The students that adopted the volleyball team are nicknamed the Tark Sharks (after their home, Tarkington Residence Hall), and with 106 members they make up the largest Purdueligan group. They’re also the most organized—students arrive at matches early to distribute pre-printed cheers, and they even collect dues from each member and use the money to travel to away games.

Since the adopt-a-sport groups are sanctioned by the athletic department, they’re encouraged to be as supportive as possible but never to cross the line that separates loud and spirited from vulgar and abusive. "Before the season begins, we communicate our expectation that they always keep things clean, because we consider our home events to be a family environment," says Fetzer. "We want them to be crazy, noisy fans having fun, but we don’t want them cursing or heckling individual players. We encourage them to be a positive influence for the team and a good role model for other fans, and they’ve been really good about it."

To ensure that students honor their attendance commitment, ID cards are swiped at each event, and any who don’t meet the season requirement are charged five dollars for their T-shirt. But Fetzer says students hold each other accountable within their group, so the turnouts are consistently high.

"Last year we had some guys who didn’t come out to a women’s tennis match, and one of our interns e-mailed them to say that this was unacceptable," she says. "The guys felt so bad, they wrote an apology and bought a flower for every person on the tennis team. The players were so pleased to see that these guys really cared, they made cookies and brownies for them before all the rest of their home matches."

Other teams have shown appreciation for their groups in different ways. The soccer team spent a night bowling with its adoptive group, and the volleyball team heads to Tarkington Hall once a month for a barbeque with the Tark Sharks.

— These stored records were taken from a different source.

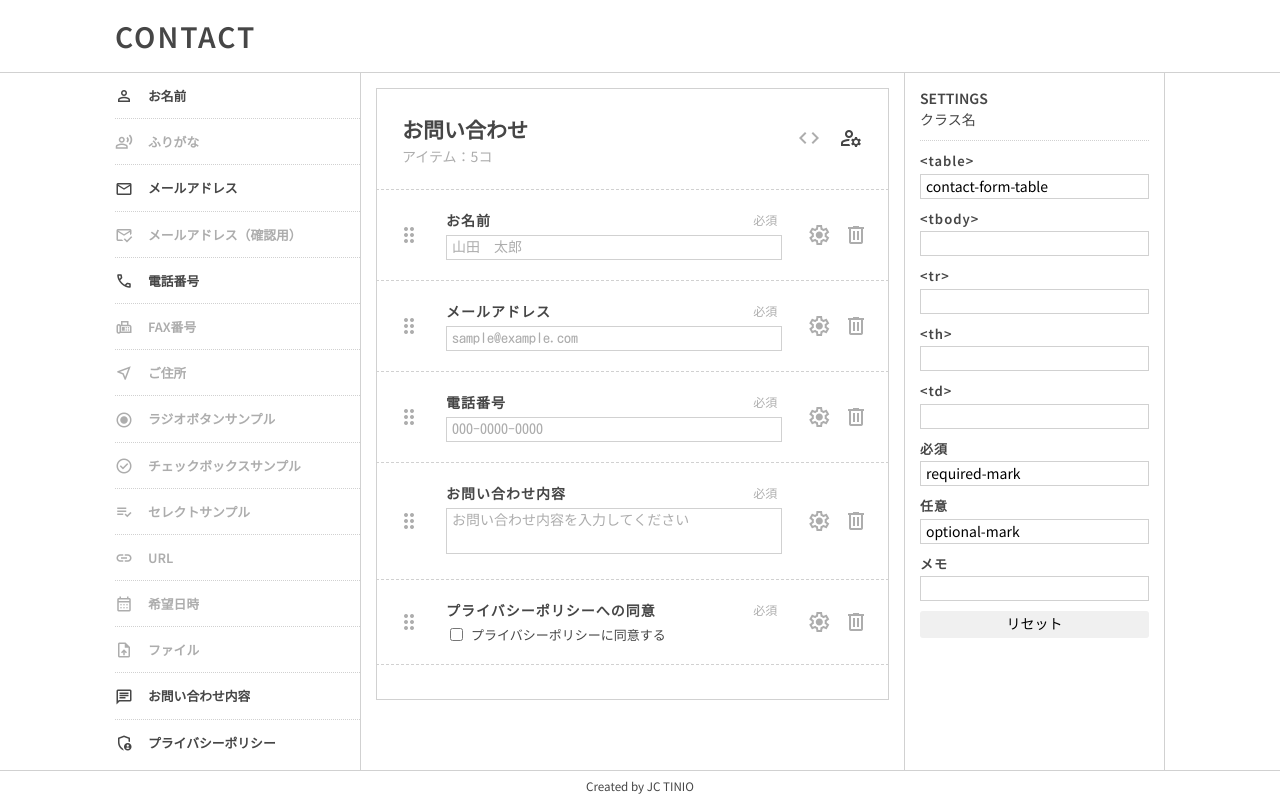
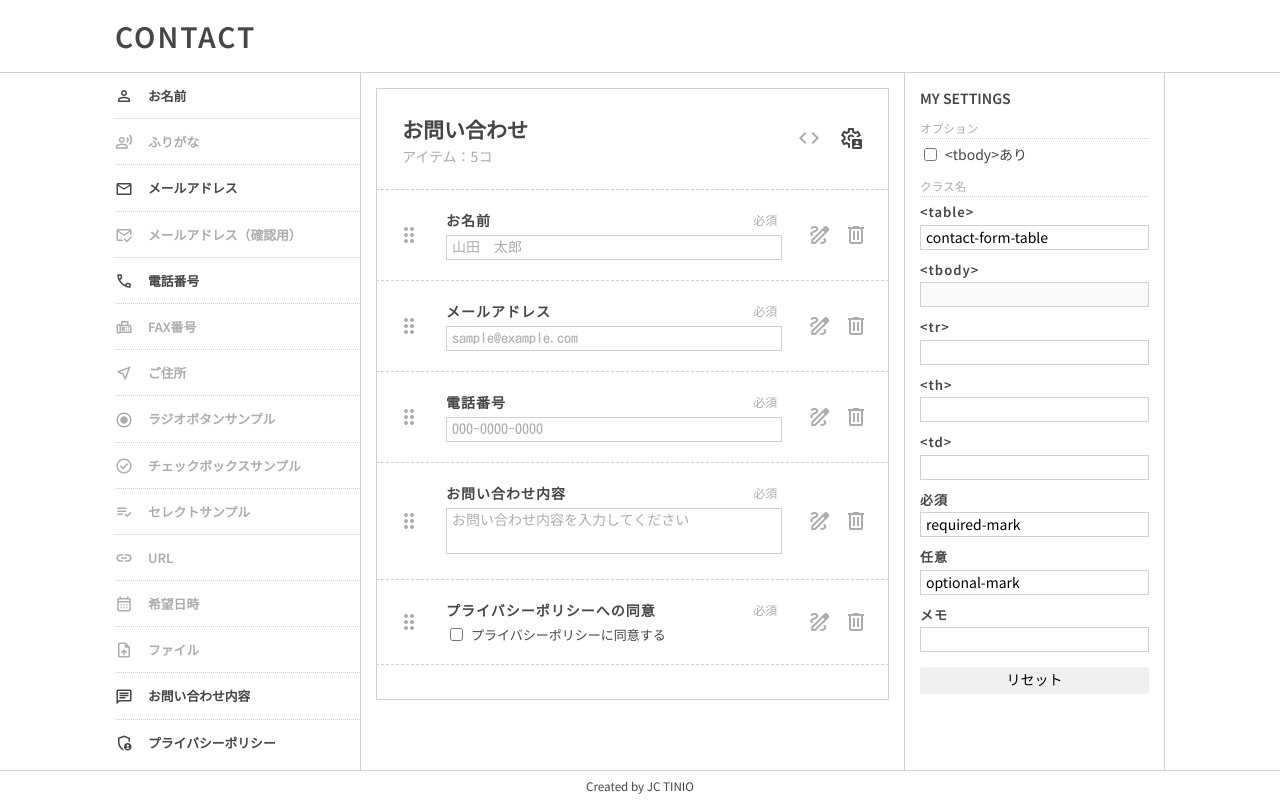
Before and after one commit to Czekras/contact, a React (Create React App) app: page / in a window 1280 px wide. Built offline with nearby package versions, Linux system fonts and the light colour scheme; a web font is replaced by a local one.

Commit message:
Add: tbody option

```diff
--- a/src/component/Config.jsx
+++ b/src/component/Config.jsx
@@ -17,6 +17,8 @@ export default function Config({ func, data }) {
 
   /* --------------------------------- Initial -------------------------------- */
   const initialDisplay = () => {
+    const tbodyOption = data.userOptions.tbodyOption;
+
     const settingItems = Object.entries(data.userSettingList).map(
       (itemList) => {
         const item = itemList[1];
@@ -33,6 +35,7 @@ export default function Config({ func, data }) {
               value={item.value}
               placeholder={item.placeholder}
               onChange={(e) => func.handleSettingOnChange(e)}
+              disabled={item.id === 'setting01' ? !tbodyOption : false}
             />
           </li>
         );
@@ -42,19 +45,27 @@ export default function Config({ func, data }) {
     return (
       <div className="config-start">
         <h3 className="config__title">
-          <em>SETTINGS</em>
+          <em>MY SETTINGS</em>
         </h3>
         <div className="config-start__box">
-          クラス名
-          {/* <button
-            className="output__button"
-            onClick={(e) => func.handleResetSetting(e)}
-          >
-            <span className="material-symbols-outlined">restart_alt</span>
-          </button> */}
+          <small>オプション</small>
         </div>
         <hr className="divider" />
-        <ul className="config__List">{settingItems}</ul>
+        <div className="config__option">
+          <input
+            type="checkbox"
+            name="tbodyOption"
+            id="tbodyOption"
+            defaultChecked={tbodyOption}
+            onChange={(e) => func.handleCheckboxOption(e)}
+          />
+          <label htmlFor="tbody_option">&lt;tbody&gt;あり</label>
+        </div>
+        <div className="config-start__box">
+          <small>クラス名</small>
+        </div>
+        <hr className="divider" />
+        <ul className="config__list">{settingItems}</ul>
         <button
           type="button"
           onClick={(e) => func.handleResetSetting(e)}
@@ -271,7 +282,7 @@ export default function Config({ func, data }) {
           id="config-form"
         >
           {divider}
-          <ul className="config__List">
+          <ul className="config__list">
             {require}
             {name}
             {!data.typeWithoutPlaceholders.includes(item.type)
--- a/src/component/Form.jsx
+++ b/src/component/Form.jsx
@@ -278,6 +278,7 @@ export default function FormDisplay({ func, data }) {
           <div className="display-form__box">
             <Output
               data={{
+                userOptions: data.userOptions,
                 userFormList: data.userFormList,
                 userSettingList: data.userSettingList,
               }}
@@ -287,10 +288,12 @@ export default function FormDisplay({ func, data }) {
               // className="output__button output__button--word"
               className={`output__button ${activeSettingIcon}`}
               data-tooltip-id="option-tooltip"
-              data-tooltip-content={'Settings'}
+              data-tooltip-content={'My Settings'}
               // data-tooltip-place="left"
             >
-              <span className="material-symbols-outlined">manage_accounts</span>
+              <span className="material-symbols-outlined">
+                settings_account_box
+              </span>
               {/* <p>Config</p> */}
             </button>
             <Tooltip id="option-tooltip" />
@@ -366,7 +369,7 @@ export default function FormDisplay({ func, data }) {
                                   // data-tooltip-place="left"
                                 >
                                   <span className="material-symbols-outlined">
-                                    settings
+                                    draw
                                   </span>
                                 </button>
                                 <button
--- a/src/component/Main.jsx
+++ b/src/component/Main.jsx
@@ -8,6 +8,7 @@ import settings from '../data/settings.json';
 export default function Main() {
   const [userFormList, setUserFormList] = useState([]);
   const [userSettingList, setUserSettingList] = useState([]);
+  const [userOptions, setUserOptions] = useState([]);
 
   const [activeItemID, setActiveItemID] = useState(['initialID', -1]);
   const [activeItem, setActiveItem] = useState(Object);
@@ -44,15 +45,20 @@ export default function Main() {
 
       localStorage.setItem('userFormList', JSON.stringify(initialLocalList));
 
+      const initialOptions = settings.initialOptions;
+      localStorage.setItem('userOptions', JSON.stringify(initialOptions));
+
       const initialData = settings.initialData;
       localStorage.setItem('userSettingList', JSON.stringify(initialData));
     }
 
     const userLocalList = JSON.parse(localStorage.getItem('userFormList'));
     const userSettingList = JSON.parse(localStorage.getItem('userSettingList'));
+    const userOptions = JSON.parse(localStorage.getItem('userOptions'));
 
     setUserFormList(userLocalList);
     setUserSettingList(userSettingList);
+    setUserOptions(userOptions);
 
     return initialLocalList;
   };
@@ -233,6 +239,19 @@ export default function Main() {
     localStorage.setItem('userSettingList', JSON.stringify(initialData));
   };
 
+  /* ---------------------------- Options Function ---------------------------- */
+  const handleCheckboxOption = (event) => {
+    const { id, checked } = event.target;
+
+    const newItem = {
+      ...userOptions,
+      [id]: checked,
+    };
+
+    setUserOptions(newItem);
+    localStorage.setItem('userOptions', JSON.stringify(newItem));
+  };
+
   /* -------------------------------------------------------------------------- */
 
   return (
@@ -255,6 +274,7 @@ export default function Main() {
             handleOpenSettings: handleOpenSettings,
           }}
           data={{
+            userOptions: userOptions,
             userFormList: userFormList,
             userSettingList: userSettingList,
             activeItemID: activeItemID,
@@ -271,8 +291,10 @@ export default function Main() {
             handleSettingOnChange: handleSettingOnChange,
             handleResetSetting: handleResetSetting,
             handleResetConfig: handleResetConfig,
+            handleCheckboxOption: handleCheckboxOption,
           }}
           data={{
+            userOptions: userOptions,
             userSettingList: userSettingList,
             // activeItemID: activeItemID,
             activeItem: activeItem,
--- a/src/component/Output.jsx
+++ b/src/component/Output.jsx
@@ -52,8 +52,29 @@ export default function Output({ data }) {
 
   /* -------------------------------------------------------------------------- */
 
+  const mainOuputList = (item) => {
+    const tableString = [`<table${userTable}>`, '</table>'];
+    const tbodystring = [`  <tbody${userTbody}>`, '  </tbody>'];
+    const tbodyOption = data.userOptions.tbodyOption;
+
+    let outputList = [tableString[0], item.join('\n'), tableString[1]];
+
+    if (tbodyOption) {
+      outputList = [
+        tableString[0],
+        tbodystring[0],
+        item.join('\n'),
+        tbodystring[1],
+        tableString[1],
+      ];
+    }
+
+    return outputList;
+  };
+
   const copytToClipboard = (tableName, copy) => {
-    const copySet = [`<table${userTable}>`, copy.join('\n'), '</table>'];
+    // const copySet = [`<table${userTable}>`, copy.join('\n'), '</table>'];
+    const copySet = mainOuputList(copy);
     navigator.clipboard.writeText(copySet.join('\n'));
 
     if (tableName === 'main') {
@@ -492,12 +513,10 @@ ${innerItemList.join('\n')}
         disabled={!codeAvailable}
         data-tooltip-id="option-tooltip"
         data-tooltip-content={'Code Modal'}
-        // data-tooltip-place="left"
       >
         <span className="material-symbols-outlined">
           {codeAvailable ? 'code' : 'code_off'}
         </span>
-        {/* <p>Code</p> */}
       </button>
       <Tooltip id="option-tooltip" />
       <ReactModal
@@ -524,7 +543,7 @@ ${innerItemList.join('\n')}
               <header className="output__item-header">
                 <h3 className="output__item-title">1. Form Table</h3>
                 <p className="output__item-description">
-                  お問い合わせのフォーム &lt;table&gt; コード
+                  お問い合わせフォーム &lt;table&gt; コード
                 </p>
               </header>
               <button
@@ -546,11 +565,7 @@ ${innerItemList.join('\n')}
                 style={style}
                 showLineNumbers
               >
-                {[
-                  `<table${userTable}>`,
-                  generatedMainCode.join('\n'),
-                  '</table>',
-                ].join('\n')}
+                {mainOuputList(generatedMainCode).join('\n')}
               </SyntaxHighlighter>
             </div>
           </div>
@@ -561,7 +576,7 @@ ${innerItemList.join('\n')}
                   2. Input Confirmation Table
                 </h3>
                 <p className="output__item-description">
-                  入力内容を確認 &lt;table&gt; コード
+                  入力内容の確認 &lt;table&gt; コード
                 </p>
               </header>
               <button
@@ -585,11 +600,7 @@ ${innerItemList.join('\n')}
                 style={style}
                 showLineNumbers
               >
-                {[
-                  `<table${userTable}>`,
-                  updatedConfirmationCode.join('\n'),
-                  '</table>',
-                ].join('\n')}
+                {mainOuputList(updatedConfirmationCode).join('\n')}
               </SyntaxHighlighter>
             </div>
           </div>
--- a/src/css/main.css
+++ b/src/css/main.css
@@ -502,10 +502,19 @@ a {
   padding: clamp(10px, 2.5vw, 15px);
 }
 .config-start__box {
+  font-size: 14px;
+  color: #adadad;
+}
+.config-start .divider {
+  margin-block: 0 5px;
+}
+.config__option {
   display: flex;
-  justify-content: space-between;
-  align-items: flex-end;
+  justify-content: flex-start;
+  align-items: center;
   flex-flow: row nowrap;
+  margin-bottom: 10px;
+  gap: 5px;
 }
 .config__box {
   display: flex;
@@ -520,6 +529,7 @@ a {
   text-overflow: ellipsis;
   overflow: hidden;
   font-size: clamp(12px, 2.5vw, 14px);
+  margin-bottom: 8px;
 }
 .config__title em {
   font-style: normal;
@@ -533,7 +543,7 @@ a {
   margin-bottom: clamp(10px, 0.5vw, 15px);
 }
 .config__item:last-child {
-  margin-bottom: clamp(10px, 0.5vw, 25px);
+  margin-bottom: clamp(15px, 0.5vw, 25px);
 }
 .config__item--cb {
   display: flex;
--- a/src/css/main.scss
+++ b/src/css/main.scss
@@ -694,11 +694,26 @@ a {
     padding: clamp(10px, 2.5vw, 15px);
 
     &__box {
-      display: flex;
-      justify-content: space-between;
-      align-items: flex-end;
-      flex-flow: row nowrap;
+      // display: flex;
+      // justify-content: space-between;
+      // align-items: flex-end;
+      // flex-flow: row nowrap;
+      font-size: 14px;
+      color: $clr-sub;
     }
+
+    .divider {
+      margin-block: 0 5px;
+    }
+  }
+
+  &__option {
+    display: flex;
+    justify-content: flex-start;
+    align-items: center;
+    flex-flow: row nowrap;
+    margin-bottom: 10px;
+    gap: 5px;
   }
 
   /* -------------------------------------------------------------------------- */
@@ -717,6 +732,7 @@ a {
     text-overflow: ellipsis;
     overflow: hidden;
     font-size: clamp(12px, 2.5vw, 14px);
+    margin-bottom: 8px;
 
     em {
       font-style: normal;
@@ -735,7 +751,7 @@ a {
     }
 
     &:last-child {
-      margin-bottom: clamp(10px, .5vw, 25px);
+      margin-bottom: clamp(15px, .5vw, 25px);
     }
 
     &--cb {
--- a/src/data/settings.json
+++ b/src/data/settings.json
@@ -1,5 +1,8 @@
 {
   "formVersion": "v1.6.1",
+  "initialOptions": {
+    "tbodyOption": false
+  },
   "initialData": [
     {
       "id": "setting00",
```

And in all sports, the P.A. announcer at each event takes a moment to thank the Purdueligans for showing up to support their team.

The adopt-a-sport program has been so successful in bolstering student attendance that Fetzer says many coaches at Purdue now view it as their number-one promotional tool. "When we have our preseason meetings with coaches, the first question we’re getting now is, ‘What groups have us this season?’" she says. "They saw how great it could be last year, and so this year they don’t ask how we’re going to advertise or how we’re promoting their team—they want to know who is adopting them."